**EXERCISE OBJECTIVE**
Among the lines below, copy each one in which "left" appears.

::::

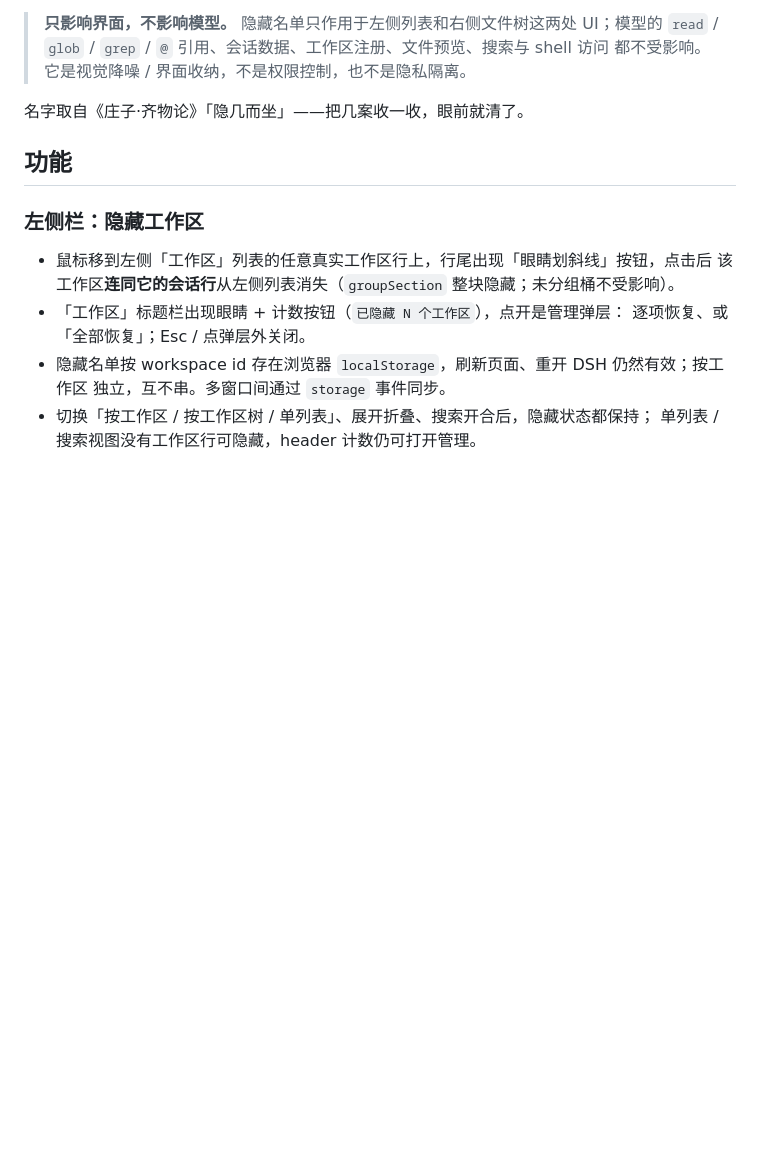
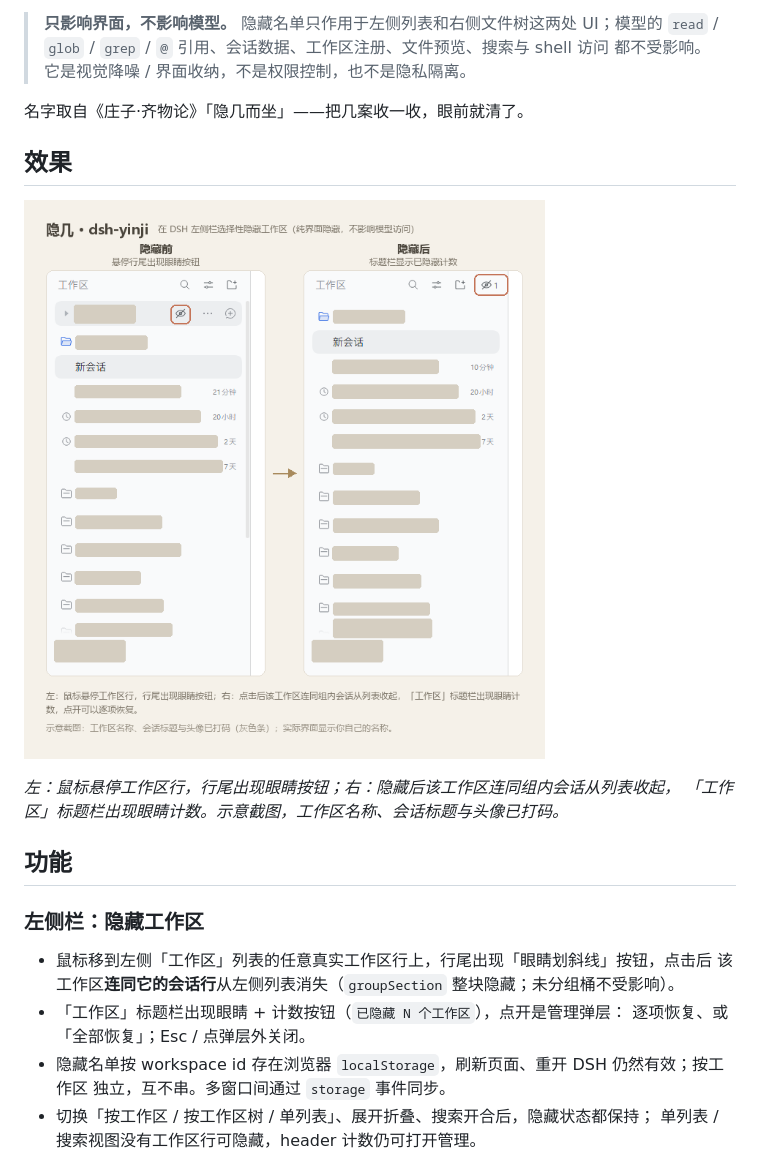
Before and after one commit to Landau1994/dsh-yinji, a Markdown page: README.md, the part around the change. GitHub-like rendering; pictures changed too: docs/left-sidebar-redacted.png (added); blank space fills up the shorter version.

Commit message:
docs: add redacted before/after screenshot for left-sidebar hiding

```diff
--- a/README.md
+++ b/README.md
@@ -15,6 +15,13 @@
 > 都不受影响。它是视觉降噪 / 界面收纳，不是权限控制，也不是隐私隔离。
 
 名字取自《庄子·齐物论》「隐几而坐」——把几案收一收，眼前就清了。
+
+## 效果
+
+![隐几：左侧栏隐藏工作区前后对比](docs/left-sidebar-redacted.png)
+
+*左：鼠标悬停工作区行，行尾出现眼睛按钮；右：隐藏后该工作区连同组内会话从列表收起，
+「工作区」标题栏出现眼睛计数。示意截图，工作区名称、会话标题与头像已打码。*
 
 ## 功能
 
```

::::

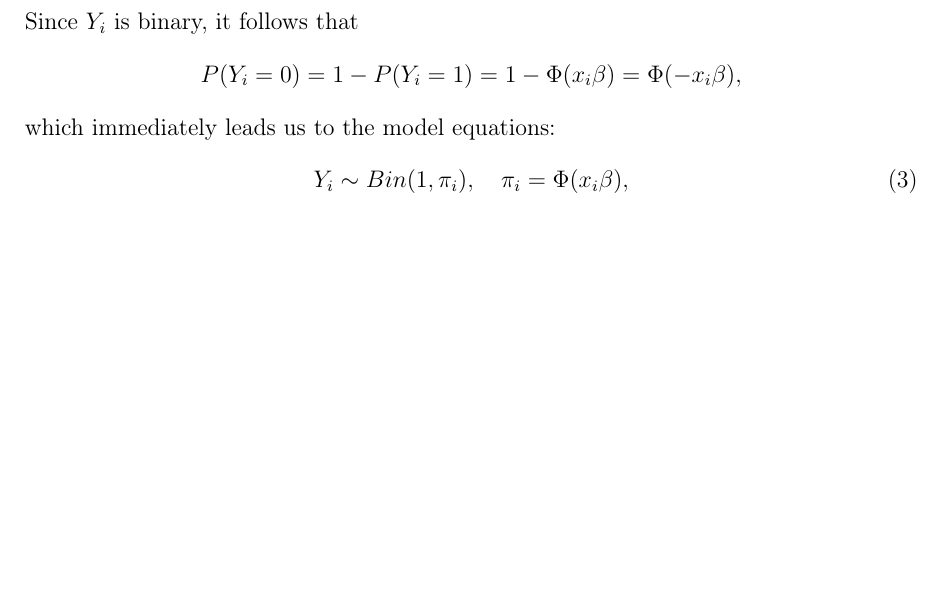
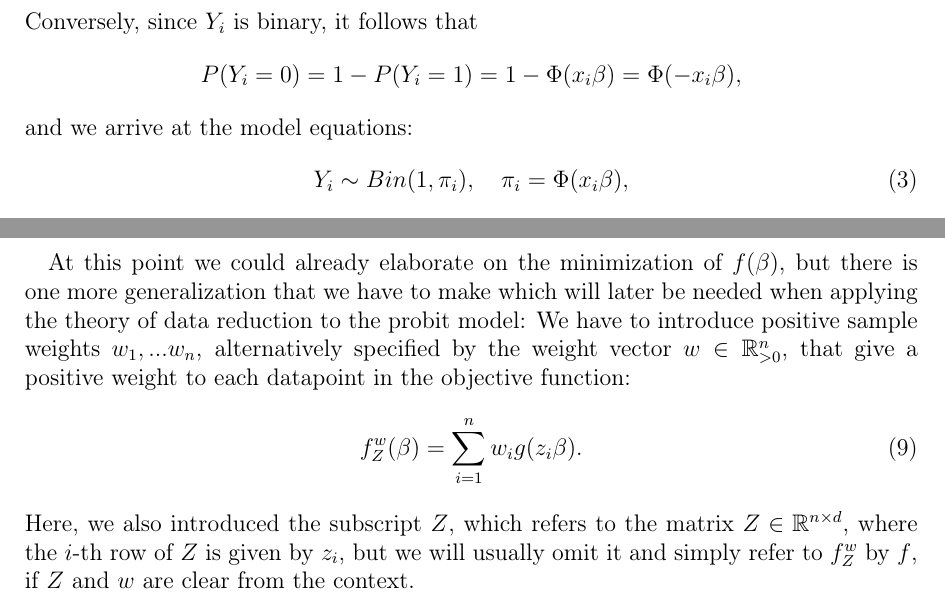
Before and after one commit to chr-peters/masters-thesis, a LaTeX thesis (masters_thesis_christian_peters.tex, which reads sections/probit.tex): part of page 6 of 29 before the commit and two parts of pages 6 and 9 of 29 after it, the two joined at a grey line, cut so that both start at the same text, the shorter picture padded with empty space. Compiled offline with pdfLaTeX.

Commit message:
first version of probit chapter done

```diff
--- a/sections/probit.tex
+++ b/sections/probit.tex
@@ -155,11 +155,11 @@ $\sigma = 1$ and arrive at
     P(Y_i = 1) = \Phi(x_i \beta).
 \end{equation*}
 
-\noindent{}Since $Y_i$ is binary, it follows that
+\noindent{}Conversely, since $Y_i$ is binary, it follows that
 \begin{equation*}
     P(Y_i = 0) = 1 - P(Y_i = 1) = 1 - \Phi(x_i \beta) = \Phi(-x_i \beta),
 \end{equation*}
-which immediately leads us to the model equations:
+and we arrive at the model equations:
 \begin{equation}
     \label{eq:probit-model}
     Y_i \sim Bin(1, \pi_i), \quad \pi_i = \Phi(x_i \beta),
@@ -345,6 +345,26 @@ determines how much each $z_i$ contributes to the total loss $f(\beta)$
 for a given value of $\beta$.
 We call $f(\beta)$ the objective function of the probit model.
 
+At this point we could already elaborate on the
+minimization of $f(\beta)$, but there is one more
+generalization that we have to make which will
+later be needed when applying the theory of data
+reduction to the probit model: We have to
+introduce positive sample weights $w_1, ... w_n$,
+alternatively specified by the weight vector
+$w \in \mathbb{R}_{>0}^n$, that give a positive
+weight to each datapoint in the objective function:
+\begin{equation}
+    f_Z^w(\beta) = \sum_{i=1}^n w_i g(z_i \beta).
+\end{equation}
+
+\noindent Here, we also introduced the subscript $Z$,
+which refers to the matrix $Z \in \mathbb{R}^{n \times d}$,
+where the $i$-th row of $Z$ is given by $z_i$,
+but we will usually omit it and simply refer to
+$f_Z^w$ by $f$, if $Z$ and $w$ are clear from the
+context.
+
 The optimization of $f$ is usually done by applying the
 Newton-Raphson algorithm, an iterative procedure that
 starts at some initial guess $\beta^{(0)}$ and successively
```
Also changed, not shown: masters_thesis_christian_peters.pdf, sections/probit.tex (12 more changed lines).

::::

**EXERCISE SOLUTION**
Before and after one commit to Landau1994/dsh-yinji, a Markdown page: README.md, the part around the change. GitHub-like rendering; pictures changed too: docs/left-sidebar-redacted.png (added); blank space fills up the shorter version.
docs: add redacted before/after screenshot for left-sidebar hiding
+![隐几：左侧栏隐藏工作区前后对比](docs/left-sidebar-redacted.png)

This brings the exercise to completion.